How to complete this task
Every record is to be printed exactly as written; pictures are to be omitted.
***** Data for this exercise
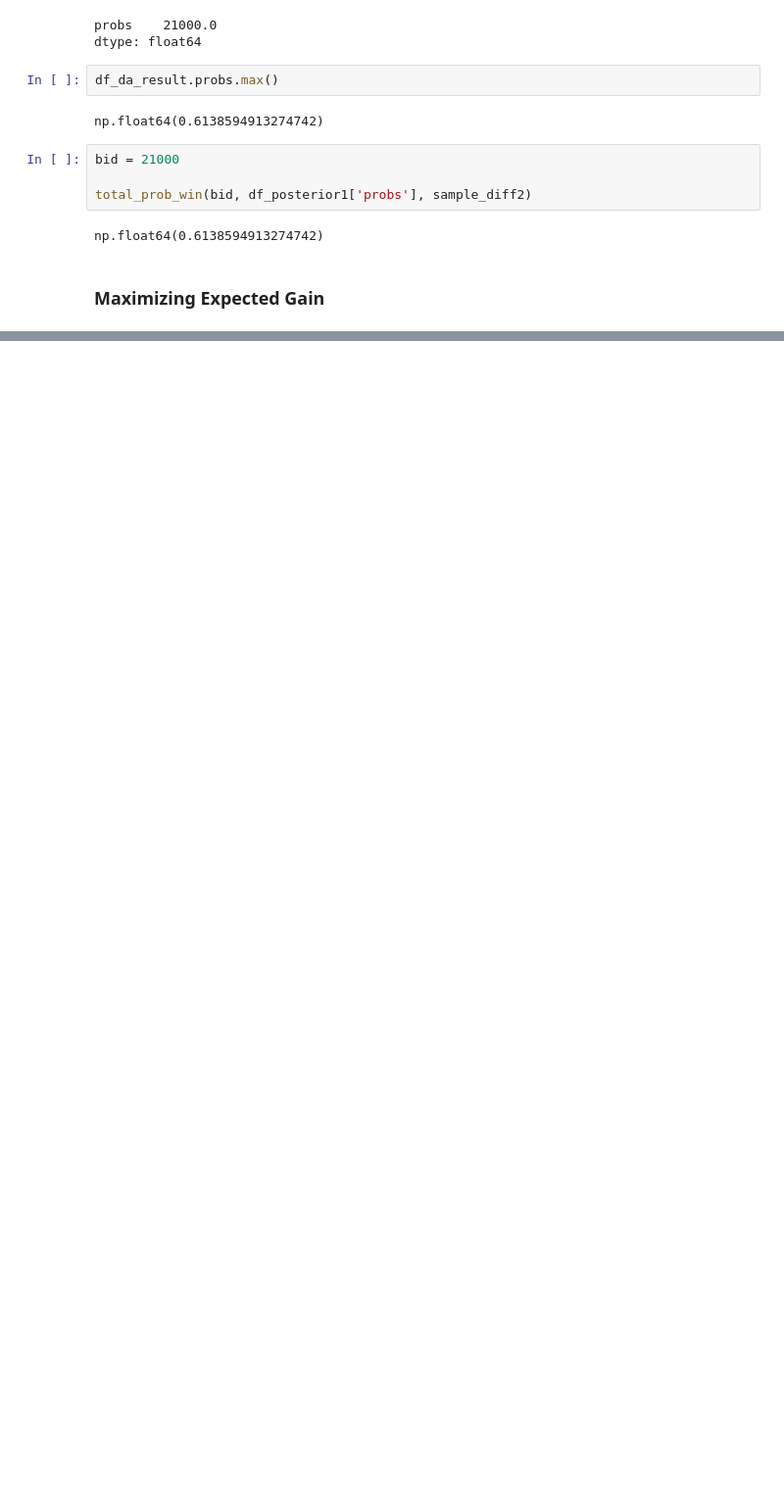
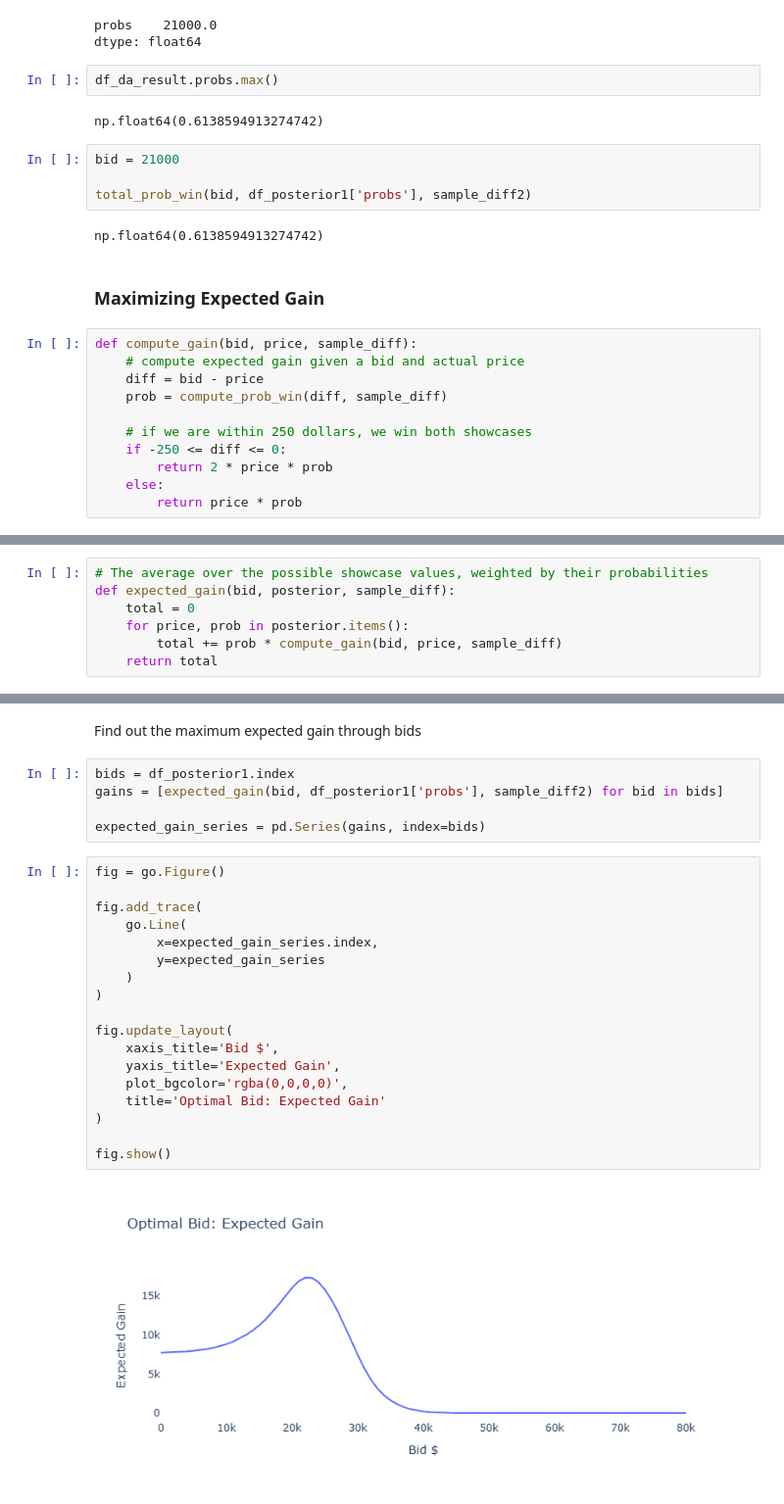
Before and after one commit to luckyp71/think_bayes, a Jupyter notebook: exp6.ipynb, the cells around one changed output, grey strips where cells are left out. Shown: that part at 98% size. Drawn from its saved outputs; the diff is of its cells as text; blank space fills up the shorter version.

```diff
--- a/exp6.ipynb
+++ b/exp6.ipynb
@@ -502,3 +499,14 @@ total_prob_win(bid, df_posterior1['probs'], sample_diff2)
 np.float64(0.6138594913274742)
 # %% [markdown]
 ### Maximizing Expected Gain
+# %%
+def compute_gain(bid, price, sample_diff):
+    # compute expected gain given a bid and actual price
+    diff = bid - price
+    prob = compute_prob_win(diff, sample_diff)
+
+    # if we are within 250 dollars, we win both showcases
+    if -250 <= diff <= 0:
+        return 2 * price * prob
+    else:
+        return price * prob
@@ -504,0 +521,7 @@ np.float64(0.6138594913274742)
+# %%
+# The average over the possible showcase values, weighted by their probabilities
+def expected_gain(bid, posterior, sample_diff):
+    total = 0
+    for price, prob in posterior.items():
+        total += prob * compute_gain(bid, price, sample_diff)
+    return total
@@ -504,0 +532,27 @@ np.float64(0.6138594913274742)
+# %% [markdown]
+Find out the maximum expected gain through bids
+# %%
+bids = df_posterior1.index
+gains = [expected_gain(bid, df_posterior1['probs'], sample_diff2) for bid in bids]
+
+expected_gain_series = pd.Series(gains, index=bids)
+# %%
+fig = go.Figure()
+
+fig.add_trace(
+    go.Line(
+        x=expected_gain_series.index,
+        y=expected_gain_series
+    )
+)
+
+fig.update_layout(
+    xaxis_title='Bid $',
+    yaxis_title='Expected Gain',
+    plot_bgcolor='rgba(0,0,0,0)',
+    title='Optimal Bid: Expected Gain'
+)
+
+fig.show()
+# %% [output]
+[figure, added]
```
Also changed, not shown: parts of 8 cells of this notebook.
**********
Your response
Before and after one commit to luckyp71/think_bayes, a Jupyter notebook: exp6.ipynb, the cells around one changed output, grey strips where cells are left out. Shown: that part at 98% size. Drawn from its saved outputs; the diff is of its cells as text; blank space fills up the shorter version.

```diff
--- a/exp6.ipynb
+++ b/exp6.ipynb
@@ -502,3 +499,14 @@ total_prob_win(bid, df_posterior1['probs'], sample_diff2)
 np.float64(0.6138594913274742)
 # %% [markdown]
 ### Maximizing Expected Gain
+# %%
+def compute_gain(bid, price, sample_diff):
+    # compute expected gain given a bid and actual price
+    diff = bid - price
+    prob = compute_prob_win(diff, sample_diff)
+
+    # if we are within 250 dollars, we win both showcases
+    if -250 <= diff <= 0:
+        return 2 * price * prob
+    else:
+        return price * prob
@@ -504,0 +521,7 @@ np.float64(0.6138594913274742)
+# %%
+# The average over the possible showcase values, weighted by their probabilities
+def expected_gain(bid, posterior, sample_diff):
+    total = 0
+    for price, prob in posterior.items():
+        total += prob * compute_gain(bid, price, sample_diff)
+    return total
@@ -504,0 +532,27 @@ np.float64(0.6138594913274742)
+# %% [markdown]
+Find out the maximum expected gain through bids
+# %%
+bids = df_posterior1.index
+gains = [expected_gain(bid, df_posterior1['probs'], sample_diff2) for bid in bids]
+
+expected_gain_series = pd.Series(gains, index=bids)
+# %%
+fig = go.Figure()
+
+fig.add_trace(
+    go.Line(
+        x=expected_gain_series.index,
+        y=expected_gain_series
+    )
+)
+
+fig.update_layout(
+    xaxis_title='Bid $',
+    yaxis_title='Expected Gain',
+    plot_bgcolor='rgba(0,0,0,0)',
+    title='Optimal Bid: Expected Gain'
+)
+
+fig.show()
+# %% [output]
+[figure, added]
```
Also changed, not shown: parts of 8 cells of this notebook.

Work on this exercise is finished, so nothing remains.